The evocative and gripping elements shine forth when viewing how contrasting color and diverse forms come together in a single image. Subjects are emphasized in a masterful way despite Vijey not relying on plain backgrounds. In fact, his busier backgrounds often make for powerful images, as shown in his work on Instagram. These use repeating minimalist patterns that intrigue us without pulling us away from the main subjects!
7. Natalja Kent of Subject Object Manifest
Subject Object Manifest is the work of Natalja Kent, Los Angeles still life photographer. As the daughter of artists, she’s been immersed in the possibilities of fine art her entire life. She counts brands like Postmates, New York Times Magazine, and CVS/Pharmacy as partners of hers. All companies that appreciate the power of still life to engage viewers through the beauty of product images.
Natalja’s photography makes especially good use of human subjects. Hands, arms, and even entire bodies find their way into the frame, engaging with products to whisper lifestyle stories about them. The moods range from celebratory to whimsical and are always well-matched to each still life subject!
Originally from New Jersey, Sydney Krantz is a published photographer and transplant to Los Angeles! You will find her work in places like Oranbeg Press and the Humble Arts Foundation. We admire her classic still life photography, as seen in her collection of personal work.

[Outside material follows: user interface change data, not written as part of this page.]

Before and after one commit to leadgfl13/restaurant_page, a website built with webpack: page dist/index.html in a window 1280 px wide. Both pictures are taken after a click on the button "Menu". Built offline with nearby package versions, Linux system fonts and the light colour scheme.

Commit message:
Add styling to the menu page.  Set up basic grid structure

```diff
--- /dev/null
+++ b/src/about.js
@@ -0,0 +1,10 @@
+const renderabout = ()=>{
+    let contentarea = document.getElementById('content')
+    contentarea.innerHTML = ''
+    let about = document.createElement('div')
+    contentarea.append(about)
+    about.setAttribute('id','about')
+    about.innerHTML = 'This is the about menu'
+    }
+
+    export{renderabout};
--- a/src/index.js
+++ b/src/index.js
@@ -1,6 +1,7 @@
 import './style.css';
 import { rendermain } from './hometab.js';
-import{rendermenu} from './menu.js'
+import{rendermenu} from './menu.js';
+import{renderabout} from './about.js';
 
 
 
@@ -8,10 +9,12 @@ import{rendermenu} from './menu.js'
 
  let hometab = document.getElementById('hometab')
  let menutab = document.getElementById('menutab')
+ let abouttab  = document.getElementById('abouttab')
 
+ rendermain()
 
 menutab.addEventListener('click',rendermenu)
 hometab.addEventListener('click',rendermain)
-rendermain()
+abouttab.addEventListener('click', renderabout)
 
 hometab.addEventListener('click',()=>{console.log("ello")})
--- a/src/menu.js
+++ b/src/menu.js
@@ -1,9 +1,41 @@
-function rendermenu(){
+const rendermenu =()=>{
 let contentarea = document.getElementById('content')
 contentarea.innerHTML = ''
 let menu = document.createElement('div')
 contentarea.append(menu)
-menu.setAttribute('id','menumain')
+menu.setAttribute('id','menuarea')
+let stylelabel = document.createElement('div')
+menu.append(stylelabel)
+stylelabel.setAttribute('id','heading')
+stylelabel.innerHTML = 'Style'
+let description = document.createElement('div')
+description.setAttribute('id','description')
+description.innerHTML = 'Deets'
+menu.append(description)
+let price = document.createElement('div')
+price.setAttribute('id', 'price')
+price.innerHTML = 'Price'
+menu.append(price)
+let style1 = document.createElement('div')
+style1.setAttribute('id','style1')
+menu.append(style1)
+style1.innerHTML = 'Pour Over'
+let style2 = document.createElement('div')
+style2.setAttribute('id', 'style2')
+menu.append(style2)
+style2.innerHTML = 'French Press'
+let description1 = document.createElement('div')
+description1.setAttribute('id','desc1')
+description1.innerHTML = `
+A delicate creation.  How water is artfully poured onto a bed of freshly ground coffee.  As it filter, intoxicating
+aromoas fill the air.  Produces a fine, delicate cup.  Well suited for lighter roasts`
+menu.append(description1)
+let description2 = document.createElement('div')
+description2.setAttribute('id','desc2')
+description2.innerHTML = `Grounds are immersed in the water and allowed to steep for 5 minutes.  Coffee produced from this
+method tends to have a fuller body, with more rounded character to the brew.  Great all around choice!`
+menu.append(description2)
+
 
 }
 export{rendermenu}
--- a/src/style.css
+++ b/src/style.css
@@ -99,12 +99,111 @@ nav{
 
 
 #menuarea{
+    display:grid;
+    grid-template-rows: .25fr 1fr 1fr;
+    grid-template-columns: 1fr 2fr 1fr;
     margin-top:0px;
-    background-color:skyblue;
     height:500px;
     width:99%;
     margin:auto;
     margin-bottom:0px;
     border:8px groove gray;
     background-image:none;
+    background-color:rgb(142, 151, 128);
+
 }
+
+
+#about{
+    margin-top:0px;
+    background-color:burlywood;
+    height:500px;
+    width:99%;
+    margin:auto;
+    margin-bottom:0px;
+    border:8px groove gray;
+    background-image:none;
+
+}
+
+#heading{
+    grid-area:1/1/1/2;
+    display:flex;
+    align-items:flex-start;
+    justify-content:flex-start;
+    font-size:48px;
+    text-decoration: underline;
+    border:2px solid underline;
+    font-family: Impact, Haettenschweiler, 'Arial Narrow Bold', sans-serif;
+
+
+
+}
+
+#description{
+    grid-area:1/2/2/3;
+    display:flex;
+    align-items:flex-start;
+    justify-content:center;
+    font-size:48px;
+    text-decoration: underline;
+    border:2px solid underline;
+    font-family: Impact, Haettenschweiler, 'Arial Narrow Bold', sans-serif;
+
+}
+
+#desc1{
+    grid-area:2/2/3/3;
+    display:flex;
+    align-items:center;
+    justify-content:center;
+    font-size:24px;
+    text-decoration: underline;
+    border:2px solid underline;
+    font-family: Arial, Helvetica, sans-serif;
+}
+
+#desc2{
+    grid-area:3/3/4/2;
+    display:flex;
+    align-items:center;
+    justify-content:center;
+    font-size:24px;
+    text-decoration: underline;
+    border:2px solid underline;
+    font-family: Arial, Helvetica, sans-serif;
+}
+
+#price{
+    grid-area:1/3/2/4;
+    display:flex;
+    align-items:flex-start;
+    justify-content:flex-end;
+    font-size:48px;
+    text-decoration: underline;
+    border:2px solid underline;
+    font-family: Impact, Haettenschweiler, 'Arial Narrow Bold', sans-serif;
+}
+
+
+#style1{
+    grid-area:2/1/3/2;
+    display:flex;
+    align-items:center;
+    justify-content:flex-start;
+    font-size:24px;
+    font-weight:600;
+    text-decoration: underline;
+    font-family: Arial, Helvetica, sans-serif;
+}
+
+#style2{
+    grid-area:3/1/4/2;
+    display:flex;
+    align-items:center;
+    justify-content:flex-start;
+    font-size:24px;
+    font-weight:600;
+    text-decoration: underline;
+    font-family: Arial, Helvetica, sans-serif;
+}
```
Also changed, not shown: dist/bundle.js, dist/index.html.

Sydney’s compositions make ample use of shadows, highlights, and mid-tones in shots that are deceptively complex. Timeless subjects like flowers and fruit are well-matched to both the illumination and color choices of the scene. It’s the kind of still life work you’d want to hang up on your wall for endless appreciation.